“We hope Congress can come together and get this passed, Rob Gramlich, AWEA’s senior vice president for public policy, said in an interview. The bill was referred to the House Ways & Means Committee, where he said it may stall because it’s narrowly focused on a single tax credit and may not garner enough attention on its own to move forward. ‘‘The problem is finding a viable vehicle.”
Texas is the largest wind-producing state with 10,337 megawatts, equivalent to about ten nuclear reactors, and Iowa gets as much as 20 percent of its electricity from installed turbines. The two states, along with Illinois, also have the most jobs in the wind industry with a combined 20,000 workers, AWEA said.
Not all conservative lawmakers from windy states support tax credits for turbines.
“It’s refreshing to see a presidential candidate show up in a state like Iowa and not kowtow to the wind and ethanol industries,” Representative Mike Pompeo, a Kansas Republican, said in an interview.
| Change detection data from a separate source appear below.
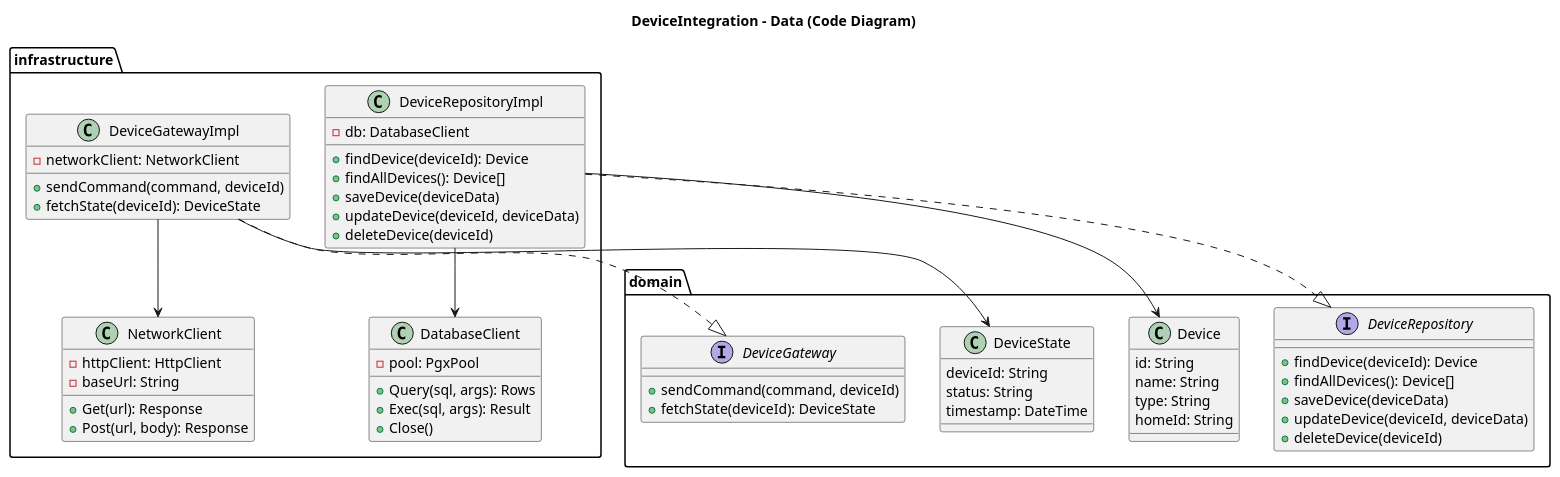
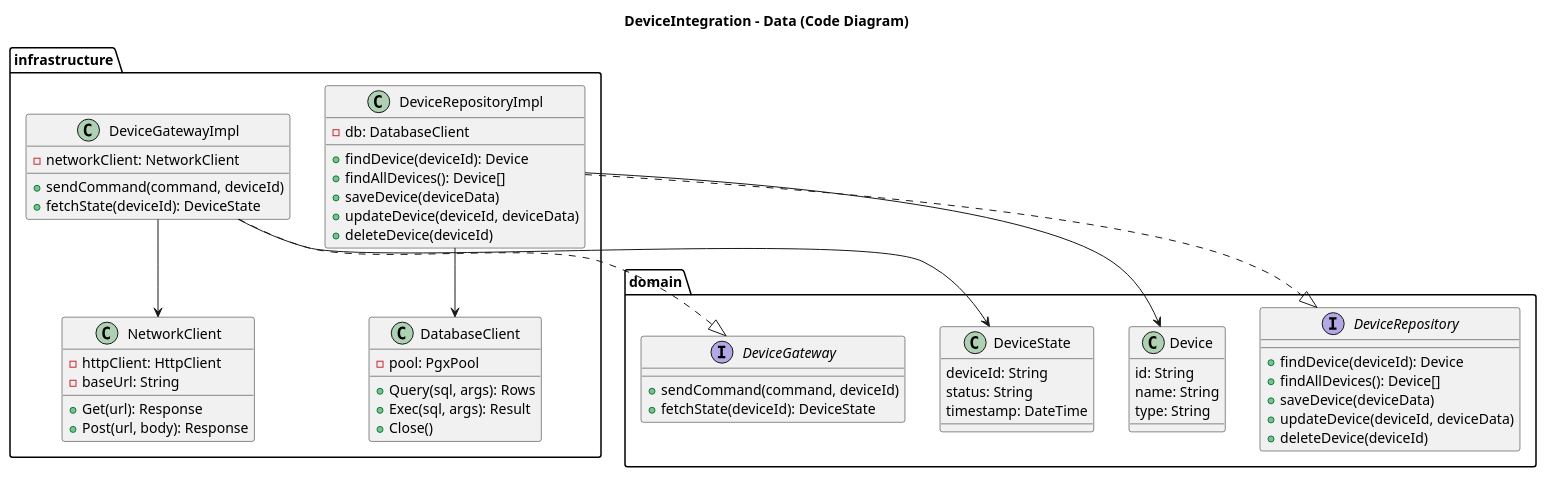
Before and after one commit to IlimbekNarmatov/warmhouse: the diagram in puml/task_2_code_diagram_data.puml, drawn with PlantUML. The commit also changed 3 other files, not shown here.

```diff
--- a/puml/task_2_code_diagram_data.puml
+++ b/puml/task_2_code_diagram_data.puml
@@ -1,63 +1,62 @@
 @startuml
 title DeviceIntegration - Data (Code Diagram)
 
 package "domain" {
     interface DeviceRepository {
         + findDevice(deviceId): Device
         + findAllDevices(): Device[]
         + saveDevice(deviceData)
         + updateDevice(deviceId, deviceData)
         + deleteDevice(deviceId)
     }
     interface DeviceGateway {
         + sendCommand(command, deviceId)
         + fetchState(deviceId): DeviceState
     }
     class Device {
         id: String
         name: String
         type: String
-        homeId: String
     }
     class DeviceState {
         deviceId: String
         status: String
         timestamp: DateTime
     }
 }
 
 package "infrastructure" {
     class DeviceRepositoryImpl {
         - db: DatabaseClient
         + findDevice(deviceId): Device
         + findAllDevices(): Device[]
         + saveDevice(deviceData)
         + updateDevice(deviceId, deviceData)
         + deleteDevice(deviceId)
     }
     class DeviceGatewayImpl {
         - networkClient: NetworkClient
         + sendCommand(command, deviceId)
         + fetchState(deviceId): DeviceState
     }
     class DatabaseClient {
         - pool: PgxPool
         + Query(sql, args): Rows
         + Exec(sql, args): Result
         + Close()
     }
     class NetworkClient {
         - httpClient: HttpClient
         - baseUrl: String
         + Get(url): Response
         + Post(url, body): Response
     }
 }
 
 DeviceRepositoryImpl ..|> DeviceRepository
 DeviceGatewayImpl ..|> DeviceGateway
 DeviceRepositoryImpl --> DatabaseClient
 DeviceGatewayImpl --> NetworkClient
 DeviceRepositoryImpl --> Device
 DeviceGatewayImpl --> DeviceState
 @enduml
```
“Eventually you’ve got to take the training wheels off,” he said. “What about the jobs displaced by the government picking wind over natural gas or coal? I like wind, but the prediction of doom and gloom is overstated.”
The looming deadline is already slowing growth in the wind industry, said Nathanael Greene, director of renewable energy policy at the Natural Resources Defense Council in New York.
“It’s having disastrous effects on the supply chain because you have to have steel in the ground by Dec. 31 to get the credits,” Greene said in an interview. “The pipeline of projects has already stopped growing. We just can’t have a debate about improving renewable-energy incentives while we’re racing toward a cliff.”
The Bloomberg Wind Energy Index of 64 companies has dropped 14 percent this year on concern that U.S. demand for turbines will slow.